The first fishing expeditions after the John Cabot discovery of North America were started in the 1490s. Historic records show England (the "West Country"), France, Portugal and Spain were fishing cod in 1502–03. The fishing industry developed around cod as it was one of the most abundant species extending over the vast area from northern Labrador to New England. This discovery led to a fundamental build-up of the fishery in this area.
The USA began to record area of capture by fishing ground for landings at major Atlantic coast ports in 1891. In contrast, when Canadian fisheries statistics first reflected area of capture in 1917 only catches from inshore and offshore areas were distinguished. The first steps to establish a common international system of collection of area of capture information were taken by the North American Council on Fishery Investigations (NACFI) at its first meeting in 1921. This Council (which underwent several name changes between 1921 and 1930) was established to consider the state of various fish stocks and fish statistics were designed to correspond as far as possible with natural division of the fish populations or with barriers to fish migrations. This subsequently developed into a recording system on the scale of individual fishing banks or fishing grounds. The data collection schemes continued after NACFI ceased to exist after 1939.

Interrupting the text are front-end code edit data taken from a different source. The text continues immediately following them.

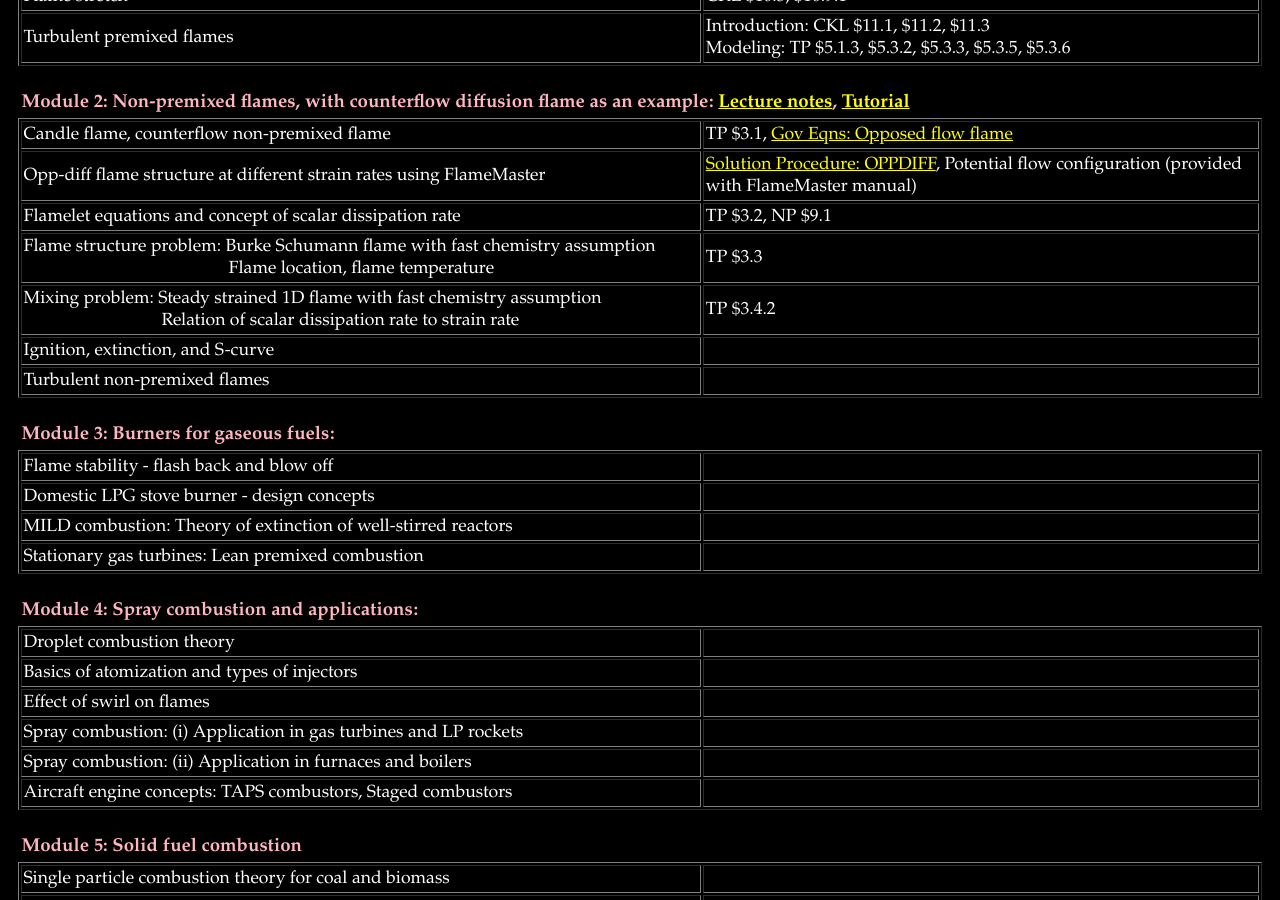
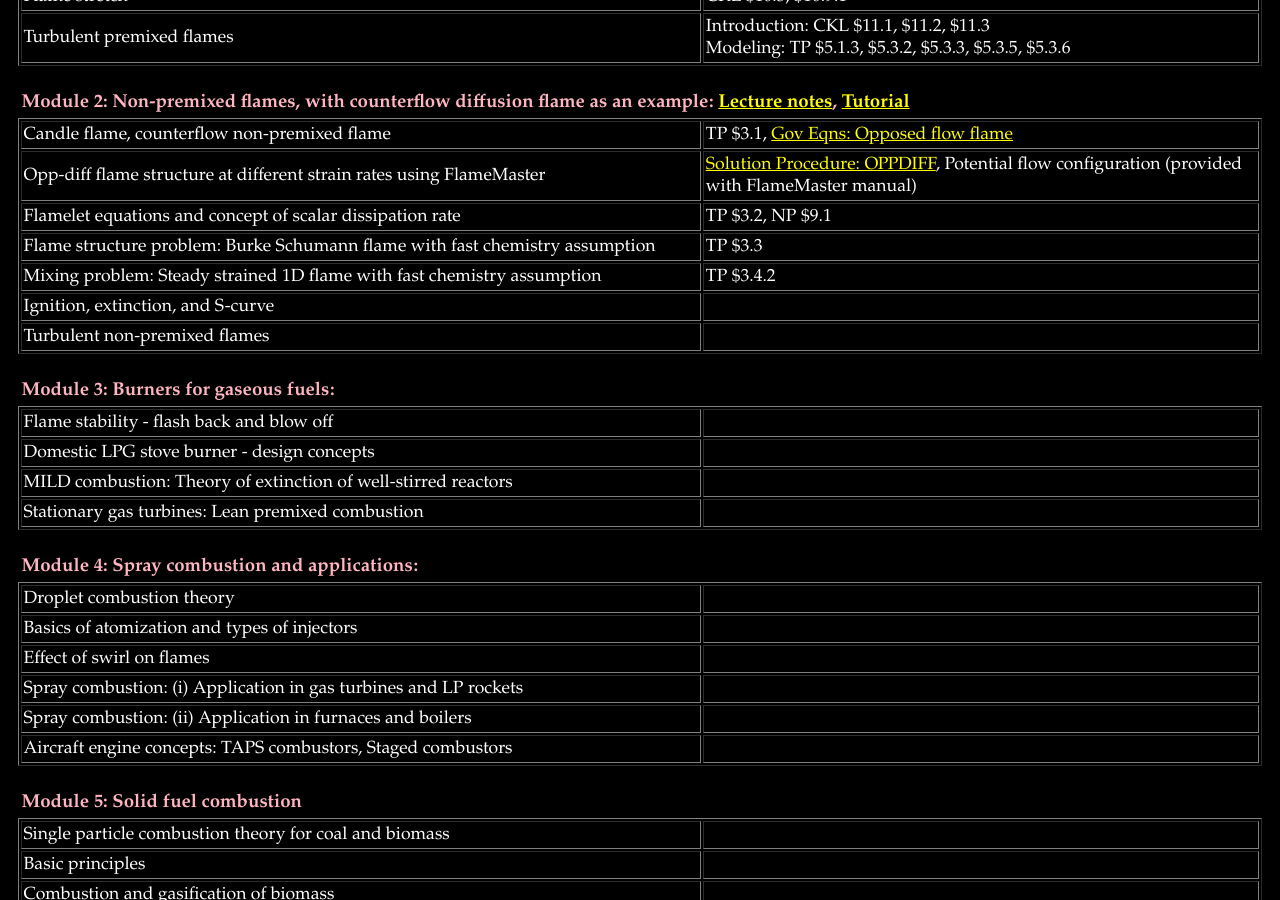
Before and after one commit to krithikasivaram/krithikasivaram.github.io, a Jekyll site: the page teaching/ME6166_Jan_May_2020.html, which Jekyll copies as it is, in a window 1280 px wide and 900 px high, scrolled down 1530 px. Built offline with Jekyll 4.4.1, drawn with Linux system fonts in a browser that asks for light colours.

Commit message:
tut 2 update

```diff
--- a/teaching/ME6166_Jan_May_2020.html
+++ b/teaching/ME6166_Jan_May_2020.html
@@ -347,11 +347,13 @@ Path-to-FlameMaster/Run/FlameMan/Diff/Steady/CH4/ </li>	-->
 	<td> TP $3.2, NP $9.1 </td></tr>
 
 	<tr> <td> Flame structure problem: Burke Schumann flame with fast chemistry assumption<br>
-		<p style="padding-left: 205px;">Flame location, flame temperature</p></td>
+	<!--	<p style="padding-left: 205px;">Flame location, flame temperature</p>-->
+	</td>
 	<td> TP $3.3</td></tr>
 
 	<tr> <td> Mixing problem: Steady strained 1D flame with fast chemistry assumption<br>
-		<p style="padding-left: 138px;">Relation of scalar dissipation rate to strain rate</p>  </td>
+	<!--	<p style="padding-left: 138px;">Relation of scalar dissipation rate to strain rate</p>  -->
+	</td>
 	<td> TP $3.4.2 </td></tr>
 
 	<tr> <td> Ignition, extinction, and S-curve </td>
```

It was not until the middle of the twentieth century that fishing nations recognized major threats to the "inexhaustible" resources of the Northwest Atlantic. The concern and the spirit of cooperation among nations to preserve fish stocks resulted in the establishment of an international organization – the International Commission for the Northwest Atlantic Fisheries (ICNAF) in 1950, which aimed to protect and conserve the fish resources of the Northwest Atlantic area on the basis of modern fishery science.

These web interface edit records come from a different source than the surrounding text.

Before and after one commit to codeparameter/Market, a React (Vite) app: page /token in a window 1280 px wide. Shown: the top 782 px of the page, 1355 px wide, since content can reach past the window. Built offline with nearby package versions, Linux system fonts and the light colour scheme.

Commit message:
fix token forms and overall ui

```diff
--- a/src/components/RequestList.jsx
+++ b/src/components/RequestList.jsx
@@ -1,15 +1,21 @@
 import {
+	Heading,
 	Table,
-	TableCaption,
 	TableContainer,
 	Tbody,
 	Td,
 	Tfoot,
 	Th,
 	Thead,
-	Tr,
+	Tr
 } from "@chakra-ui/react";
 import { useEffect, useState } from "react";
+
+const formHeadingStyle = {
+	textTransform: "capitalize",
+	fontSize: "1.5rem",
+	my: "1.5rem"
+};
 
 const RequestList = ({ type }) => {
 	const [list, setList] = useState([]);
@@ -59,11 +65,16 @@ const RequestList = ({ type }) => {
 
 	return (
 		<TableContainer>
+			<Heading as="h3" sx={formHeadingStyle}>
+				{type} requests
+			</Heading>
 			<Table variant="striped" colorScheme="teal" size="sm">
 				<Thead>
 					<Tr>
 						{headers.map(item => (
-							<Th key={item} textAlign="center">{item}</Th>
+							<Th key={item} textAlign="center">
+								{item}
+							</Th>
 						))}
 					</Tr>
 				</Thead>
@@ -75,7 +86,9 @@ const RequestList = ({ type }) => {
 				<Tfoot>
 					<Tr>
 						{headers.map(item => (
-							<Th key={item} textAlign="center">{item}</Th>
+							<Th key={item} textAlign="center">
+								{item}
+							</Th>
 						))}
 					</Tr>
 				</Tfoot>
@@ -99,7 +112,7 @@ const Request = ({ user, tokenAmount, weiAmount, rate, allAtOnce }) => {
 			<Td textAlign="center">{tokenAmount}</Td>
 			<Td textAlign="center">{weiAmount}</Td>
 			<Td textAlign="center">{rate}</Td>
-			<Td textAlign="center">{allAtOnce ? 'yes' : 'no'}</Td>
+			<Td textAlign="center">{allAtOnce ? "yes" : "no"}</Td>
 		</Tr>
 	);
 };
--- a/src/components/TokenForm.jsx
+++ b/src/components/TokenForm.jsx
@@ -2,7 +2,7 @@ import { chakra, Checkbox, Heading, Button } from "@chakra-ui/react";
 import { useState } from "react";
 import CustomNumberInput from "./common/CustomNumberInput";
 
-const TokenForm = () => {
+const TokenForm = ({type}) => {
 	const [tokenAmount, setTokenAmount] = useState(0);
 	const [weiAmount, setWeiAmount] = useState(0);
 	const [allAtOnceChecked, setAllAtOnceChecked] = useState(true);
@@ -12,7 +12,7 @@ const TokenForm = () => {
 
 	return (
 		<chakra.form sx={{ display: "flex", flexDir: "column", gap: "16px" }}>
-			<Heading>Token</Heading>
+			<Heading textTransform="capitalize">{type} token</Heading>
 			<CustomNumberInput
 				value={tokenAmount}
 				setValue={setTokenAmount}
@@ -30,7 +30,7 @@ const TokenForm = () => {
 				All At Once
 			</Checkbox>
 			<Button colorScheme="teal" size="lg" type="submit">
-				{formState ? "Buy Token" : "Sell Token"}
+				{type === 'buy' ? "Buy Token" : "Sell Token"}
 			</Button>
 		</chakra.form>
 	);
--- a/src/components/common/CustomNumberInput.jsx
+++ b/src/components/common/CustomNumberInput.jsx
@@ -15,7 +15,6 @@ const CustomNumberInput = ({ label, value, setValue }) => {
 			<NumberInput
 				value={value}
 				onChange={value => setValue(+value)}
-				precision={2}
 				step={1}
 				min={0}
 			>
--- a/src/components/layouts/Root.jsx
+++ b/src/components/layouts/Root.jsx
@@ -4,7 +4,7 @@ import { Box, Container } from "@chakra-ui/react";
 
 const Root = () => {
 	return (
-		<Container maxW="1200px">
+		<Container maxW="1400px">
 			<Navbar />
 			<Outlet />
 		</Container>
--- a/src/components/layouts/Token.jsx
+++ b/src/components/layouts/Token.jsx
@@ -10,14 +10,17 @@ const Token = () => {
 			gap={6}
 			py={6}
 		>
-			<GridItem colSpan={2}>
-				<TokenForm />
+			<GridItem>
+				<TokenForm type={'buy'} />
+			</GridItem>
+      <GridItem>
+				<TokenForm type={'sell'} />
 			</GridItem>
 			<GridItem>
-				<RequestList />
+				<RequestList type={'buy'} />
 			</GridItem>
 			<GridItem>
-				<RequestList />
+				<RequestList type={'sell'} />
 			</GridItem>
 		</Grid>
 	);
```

After almost 30 years of activity, ICNAF and the International Convention for the Northwest Atlantic Fisheries was replaced by a new Convention. In 1979, following the extension of national fisheries jurisdiction by the Coastal States to 200 nautical miles, ICNAF was replaced by the Northwest Atlantic Fisheries Organization (NAFO), established under the new Convention on Future Multilateral Cooperation in the Northwest Atlantic Fisheries. The Northwest Atlantic fisheries have a rich history, and a great deal of research has been sponsored or encouraged by NAFO and its predecessor, ICNAF.